In Black River, Superintendent Janet Wyckoff said her board is meeting Thursday and also would consider using blizzard bags.”
But Wyckoff suggested a better idea would be “if we could tack on some extra time at the end of the day — especially for the high school students.”
“You’re trying to get kids prepared to pass these tests,” she said.
Wyckoff said she’s not surprised the state is hesitating to add calamity days, noting that teachers are salaried employees and receive the same pay regardless of the number of days the schools are closed.
“It’s taxpayer money being spent.”
Mike Dittoe, spokesman for Batchelder, agreed that issue was important.
“It’s a huge cost to taxpayers with no return on investment,” Dittoe said.
Dittoe said the legislation was discussed last week, and members had concerns about allowing both blizzard bags, which were approved two years ago, and an additional four calamity days.
Blizzard bags can be used to make up for up to three calamity days.
“That gives a total of 12 days not in the classroom, with teachers being paid, along with other educational resources expended,” Dittoe said.
Dittoe said he thinks members have had time to hear feedback from school officials, parents and students on the unusual number of snow days, and said he thinks the Legislature will approve the additional days despite the reservations.
“By and large, the law does allow the schools to have local control. They can decide what fits for them,” he said. “They don’t have to use all nine; they can take up to nine.”
Dittoe said he expects the legislation to be approved by the House at the end of today, and it will move on to the Senate for consideration.

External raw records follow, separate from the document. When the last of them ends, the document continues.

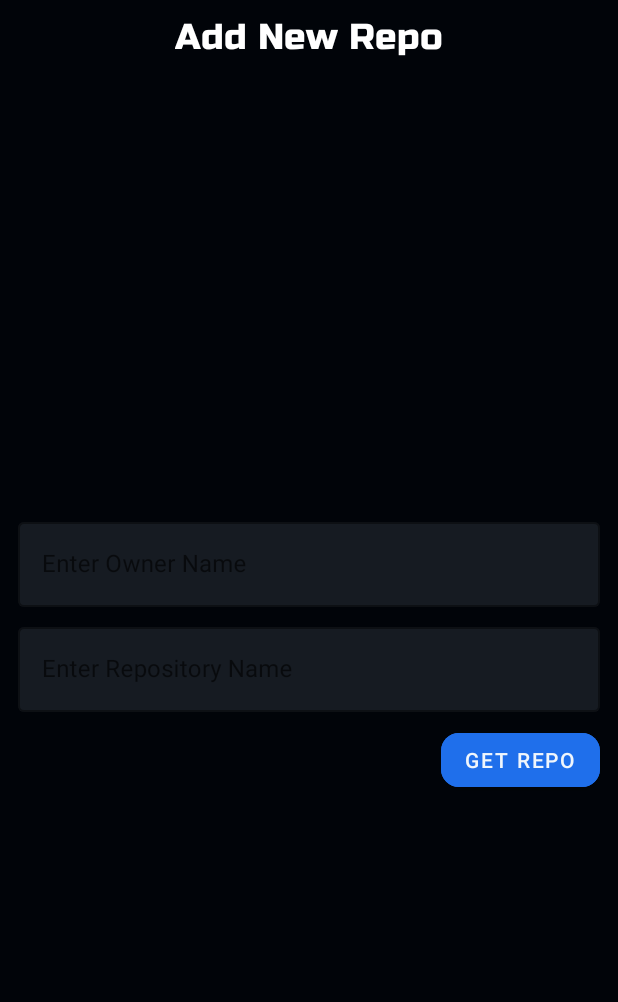
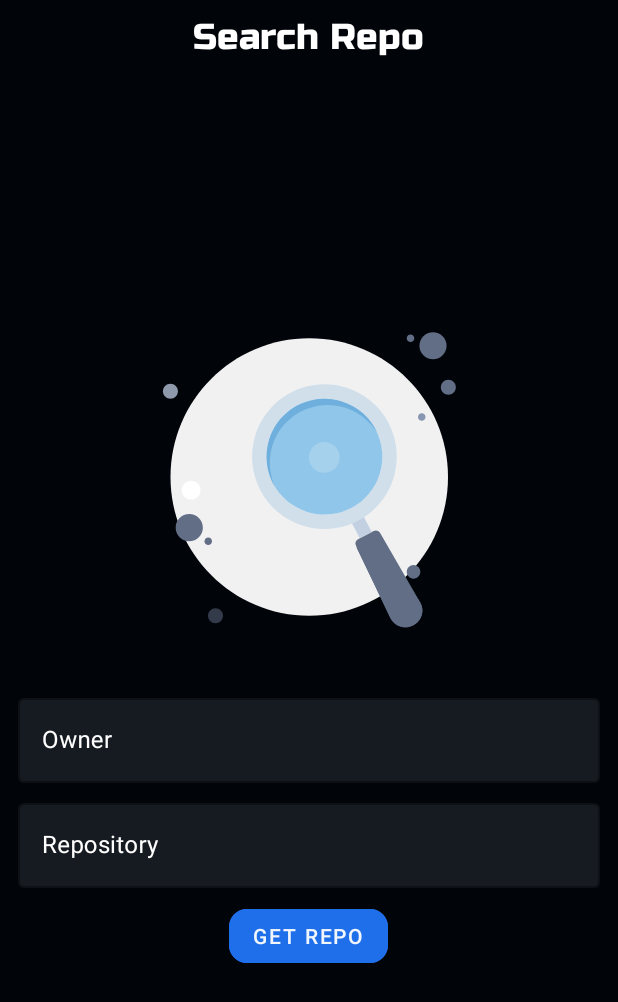
Before and after one commit to Tejas-67/RepoSpect, an Android app: the AddRepoFragment screen opened through its navigation route, on a phone screen of 412 x 824 dp. Shown: the top 1002 px of the screen. Run offline under Robolectric (Android 15) with nearby library versions, the phone set to English and light mode, and no system bars; our stand-ins replace Room's generated code, navigation-ui; pictures from the network do not load.

Commit message:
UI Improvements

```diff
--- a/app/build.gradle
+++ b/app/build.gradle
@@ -88,4 +88,7 @@ dependencies {
     // Glide
     implementation 'com.github.bumptech.glide:glide:4.14.2'
     kapt 'com.github.bumptech.glide:compiler:4.14.2'
+
+    //lottie animations
+    implementation "com.airbnb.android:lottie:6.1.0"
 }
--- a/app/src/main/AndroidManifest.xml
+++ b/app/src/main/AndroidManifest.xml
@@ -14,6 +14,7 @@
         tools:targetApi="31">
         <activity
             android:name=".Activities.MainActivity"
+            android:windowSoftInputMode="adjustResize"
             android:exported="true">
             <intent-filter>
                 <action android:name="android.intent.action.MAIN" />
--- a/app/src/main/java/com/example/repospect/Fragments/AddRepoFragment.kt
+++ b/app/src/main/java/com/example/repospect/Fragments/AddRepoFragment.kt
@@ -1,11 +1,17 @@
 package com.example.repospect.Fragments
 
+import android.animation.Animator
+import android.content.Context
 import android.os.Bundle
 import androidx.fragment.app.Fragment
 import android.view.LayoutInflater
 import android.view.View
 import android.view.ViewGroup
+import android.view.animation.Animation
+import android.view.inputmethod.InputMethodManager
+import android.widget.EditText
 import android.widget.Toast
+import androidx.activity.addCallback
 import androidx.lifecycle.MutableLiveData
 import androidx.lifecycle.Observer
 import androidx.navigation.fragment.findNavController
@@ -15,6 +21,8 @@ import com.example.repospect.DataModel.Resource
 import com.example.repospect.R
 import com.example.repospect.UI.RepoViewModel
 import com.example.repospect.databinding.FragmentAddRepoBinding
+import com.google.android.material.textfield.TextInputEditText
+import com.google.android.material.textfield.TextInputLayout
 
 
 class AddRepoFragment : Fragment() {
@@ -28,8 +36,20 @@ class AddRepoFragment : Fragment() {
     private lateinit var viewModel:RepoViewModel
     override fun onCreate(savedInstanceState: Bundle?) {
         super.onCreate(savedInstanceState)
-        arguments?.let {
-
+        val callback = requireActivity().onBackPressedDispatcher.addCallback(this) {
+            clearFocus()
+        }
+        requireActivity().onBackPressedDispatcher.addCallback(this, callback)
+    }
+    private fun clearFocus() {
+        val focusedView = view?.findFocus()
+        if (focusedView != null) {
+            focusedView.clearFocus()
+            val imm = activity?.getSystemService(Context.INPUT_METHOD_SERVICE) as? InputMethodManager
+            imm?.hideSoftInputFromWindow(view?.windowToken, 0)
+        }
+        else{
+            navigateToHome()
         }
     }
 
@@ -44,7 +64,7 @@ class AddRepoFragment : Fragment() {
 
     override fun onViewCreated(view: View, savedInstanceState: Bundle?) {
         super.onViewCreated(view, savedInstanceState)
-        binding.toolbar.toolbarMainText.text="Add New Repo"
+        binding.toolbar.toolbarMainText.text="Search Repo"
         hideProgressBar()
         binding.getRepoBtn.setOnClickListener {
             if(binding.repoNameEditText.text.isNullOrEmpty() || binding.ownerNameEditText.text.isNullOrEmpty()){
@@ -54,6 +74,26 @@ class AddRepoFragment : Fragment() {
                 viewModel.searchRepoWithOwnerAndName(binding.ownerNameEditText.text.toString(), binding.repoNameEditText.text.toString())
             }
         }
+
+        binding.searchAnimationView.playAnimation()
+        binding.searchAnimationView.addAnimatorListener(object : Animator.AnimatorListener{
+            override fun onAnimationStart(animation: Animator) {
+
+            }
+
+            override fun onAnimationEnd(animation: Animator) {
+                binding.searchAnimationView.playAnimation()
+            }
+
+            override fun onAnimationCancel(animation: Animator) {
+
+            }
+
+            override fun onAnimationRepeat(animation: Animator) {
+
+            }
+
+        })
 
         viewModel.searchedRepo.observe(viewLifecycleOwner, Observer {
             when(it){
--- a/app/src/main/res/layout/fragment_add_repo.xml
+++ b/app/src/main/res/layout/fragment_add_repo.xml
@@ -36,11 +36,23 @@
         android:gravity="center"
         app:layout_constrainedHeight="true"
         android:layout_height="match_parent">
+
+        <com.airbnb.lottie.LottieAnimationView
+            android:layout_width="250dp"
+            app:lottie_autoPlay="true"
+            app:lottie_speed="1"
+            app:lottie_fileName="search_animation.json"
+            android:id="@+id/search_animation_view"
+            android:layout_margin="12dp"
+            android:layout_height="250dp"
+            />
         <com.google.android.material.textfield.TextInputLayout
             android:layout_width="match_parent"
             style="@style/MyTextInputLayout"
+            android:textColorHint="@color/white"
             app:boxStrokeWidth="1dp"
             android:elevation="32dp"
+            android:id="@+id/text_input_owner"
             android:layout_marginStart="12dp"
             android:layout_marginEnd="12dp"
             app:boxBackgroundColor="@color/primary_light"
@@ -50,7 +62,11 @@
                 app:boxCornerRadiusBottomEnd="12dp"
                 app:boxCornerRadiusTopStart="12dp"
                 android:id="@+id/owner_name_edit_text"
-                android:hint="Enter Owner Name"
+                android:textColor="@color/white"
+                android:hint="Owner"
+                android:inputType="text"
+                android:maxLines="1"
+                android:imeOptions="actionNext"
                 app:boxCornerRadiusBottomStart="12dp"
                 app:boxCornerRadiusTopEnd="12dp"
                 android:layout_height="match_parent"/>
@@ -59,6 +75,8 @@
             android:layout_width="match_parent"
             android:layout_marginTop="8dp"
             style="@style/MyTextInputLayout"
+            android:id="@+id/text_input_repo"
+            android:textColorHint="@color/white"
             app:boxStrokeWidth="1dp"
             android:layout_marginStart="12dp"
             android:layout_marginEnd="12dp"
@@ -69,7 +87,11 @@
                 android:id="@+id/repo_name_edit_text"
                 app:boxCornerRadiusBottomEnd="12dp"
                 app:boxCornerRadiusTopStart="12dp"
-                android:hint="Enter Repository Name"
+                android:hint="Repository"
+                android:inputType="text"
+                android:maxLines="1"
+                android:imeOptions="actionDone"
+                android:textColor="@color/white"
                 app:boxCornerRadiusBottomStart="12dp"
                 app:boxCornerRadiusTopEnd="12dp"
                 android:layout_height="match_parent"/>
@@ -79,8 +101,8 @@
             android:layout_width="wrap_content"
             android:backgroundTint="@color/button_blue"
             app:cornerRadius="12dp"
-            android:layout_gravity="end"
-            android:layout_marginEnd="12dp"
+            android:layout_marginBottom="40dp"
+            android:layout_gravity="center"
             android:textColor="@color/text_color_primary"
             android:layout_height="wrap_content"
             android:id="@+id/get_repo_btn"
```
Also changed, not shown: app/src/main/assets/search_animation.json (added, +1 -0 lines), app/src/main/java/com/example/repospect/Fragments/HomeFragment.kt (+6 -2 lines), app/src/main/res/layout/fragment_home.xml (+28 -18 lines), app/src/main/res/drawable/ic_launcher_foreground.png (added), 2 other files.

Contact reporter Loren Genson at (330) 721-4063 or firstname.lastname@example.org.